The highlight of the trip was spending time with my amazing wife, Sue. And, it was fun in that we didn’t have to leave on a plane or drive a car to get to our vacation destination. Also fun that the journey there and back was a big part of the adventure.

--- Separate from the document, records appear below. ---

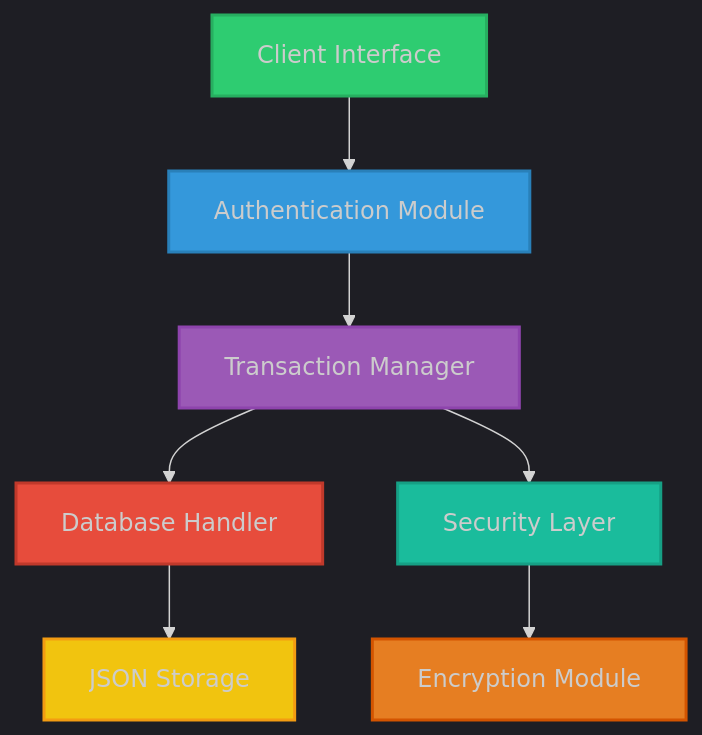
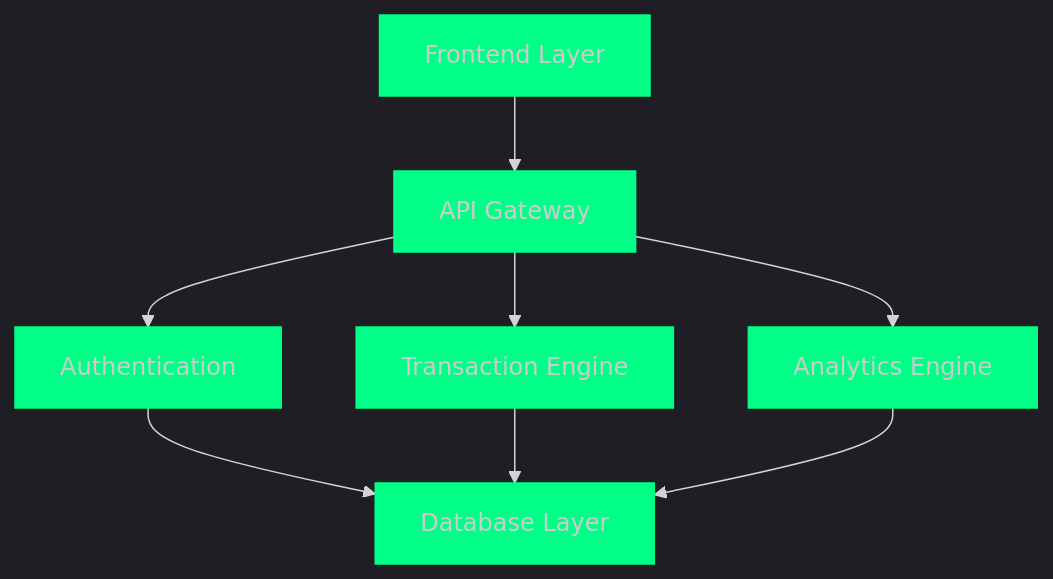
One commit to KOSALSENSOK096/Banking-Management-System.rar changed the second of 2 diagrams in README.md. Above: the diagram before and after it, drawn with Mermaid. The commit also changed other lines of this file, not shown here.

````diff
--- a/README.md
+++ b/README.md
@@ -197,18 +143,15 @@
 ```mermaid
 %%{init: {'theme': 'dark'}}%%
-graph TD
-    A[Client Interface] --> B[Authentication Module]
-    B --> C[Transaction Manager]
-    C --> D[Database Handler]
-    D --> E[JSON Storage]
-    C --> F[Security Layer]
-    F --> G[Encryption Module]
-
-    style A fill:#2ecc71,stroke:#27ae60,stroke-width:2px
-    style B fill:#3498db,stroke:#2980b9,stroke-width:2px
-    style C fill:#9b59b6,stroke:#8e44ad,stroke-width:2px
-    style D fill:#e74c3c,stroke:#c0392b,stroke-width:2px
-    style E fill:#f1c40f,stroke:#f39c12,stroke-width:2px
-    style F fill:#1abc9c,stroke:#16a085,stroke-width:2px
-    style G fill:#e67e22,stroke:#d35400,stroke-width:2px
+flowchart TB
+    A[Frontend Layer] --> B[API Gateway]
+    B --> C[Authentication]
+    B --> D[Transaction Engine]
+    B --> E[Analytics Engine]
+    C & D & E --> F[Database Layer]
+    style A fill:#00ff87,stroke:#00ff87
+    style B fill:#00ff87,stroke:#00ff87
+    style C fill:#00ff87,stroke:#00ff87
+    style D fill:#00ff87,stroke:#00ff87
+    style E fill:#00ff87,stroke:#00ff87
+    style F fill:#00ff87,stroke:#00ff87
 ```
````
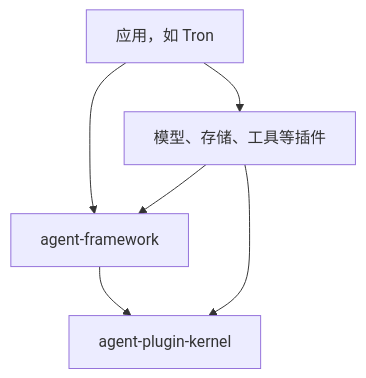
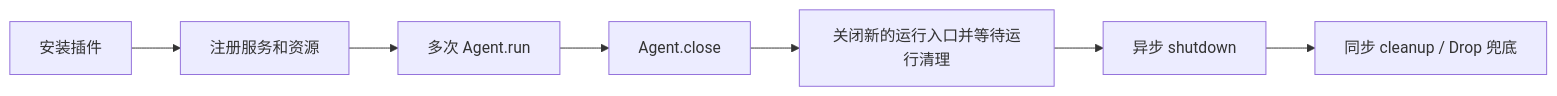
The fifth of 5 diagrams in docs/architecture.md (Penglai-Link/eliteforge-agent-framework), drawn with Mermaid before and after one commit. The commit also changed other lines of this file and 4 other files, not shown here.

Commit message:
docs: clarify architecture and plugin usage

````diff
--- a/docs/architecture.md
+++ b/docs/architecture.md
@@ -13,8 +389,9 @@
 ```mermaid
-flowchart TD
-    App[应用，如 Tron] --> Framework[agent-framework]
-    App --> Plugins[模型、存储、工具等插件]
-    Plugins --> Framework
-    Plugins --> Kernel[agent-plugin-kernel]
-    Framework --> Kernel
+flowchart LR
+    Install[安装插件] --> Register[注册服务和资源]
+    Register --> Run[多次 Agent.run]
+    Run --> Close[Agent.close]
+    Close --> StopRuns[关闭新的运行入口并等待运行清理]
+    StopRuns --> Shutdown[异步 shutdown]
+    Shutdown --> Cleanup[同步 cleanup / Drop 兜底]
 ```
````
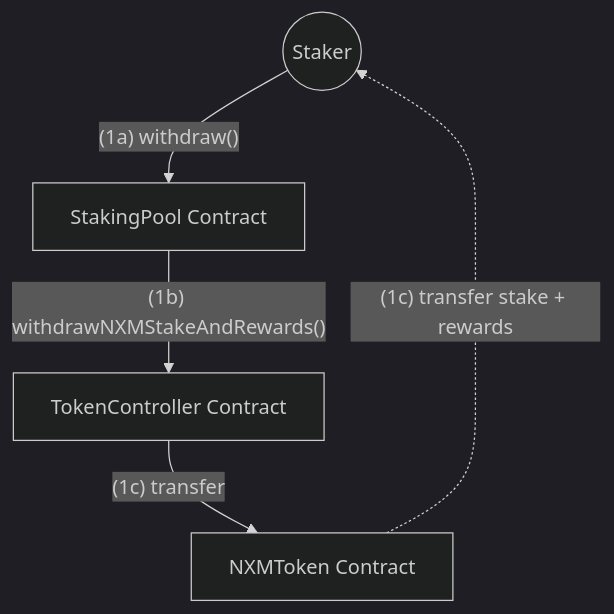
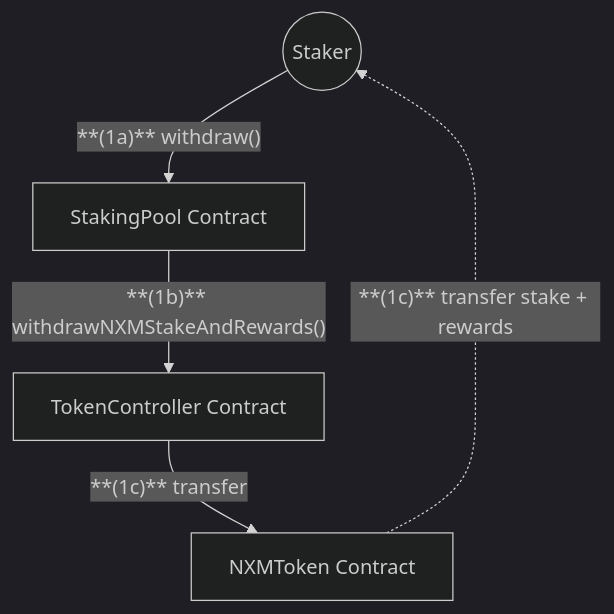
Before and after one commit to NexusMutual/smart-contracts: the second of 2 diagrams in docs/diagrams/user-flows/staker.md, drawn with Mermaid (dark theme). The commit also changed other lines of this file and 9 other files, not shown here.

Commit message:
docs: update diagrams docs

````diff
--- a/docs/diagrams/user-flows/staker.md
+++ b/docs/diagrams/user-flows/staker.md
@@ -26,16 +26,16 @@
 ```mermaid
 graph TD
     %% Users
     Staker(("Staker"))
 
     %% Contracts
     SP["StakingPool Contract"]
     TCO["TokenController Contract"]
     NXM["NXMToken Contract"]
 
     %% Withdraw Flow
-    Staker -->|"(1a) withdraw()"| SP
-    SP -->|"(1b) withdrawNXMStakeAndRewards()"| TCO
-    TCO -->|"(1c) transfer"| NXM
-    NXM -.->|"(1c) transfer stake + rewards"| Staker
+    Staker -->|"**(1a)** withdraw()"| SP
+    SP -->|"**(1b)** withdrawNXMStakeAndRewards()"| TCO
+    TCO -->|"**(1c)** transfer"| NXM
+    NXM -.->|"**(1c)** transfer stake + rewards"| Staker
 ```
````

Rush is a dog’s dog. He likes to play hard, and not all the dogs he meets go for the “rough and tumble.” Thank goodness for Levi, the sheep-a-doodle that moved in down the block this week. Levi is only 8 weeks old, but he has no idea that he’s a puppy. He thinks, and plays, like a big dog. Rush loves it.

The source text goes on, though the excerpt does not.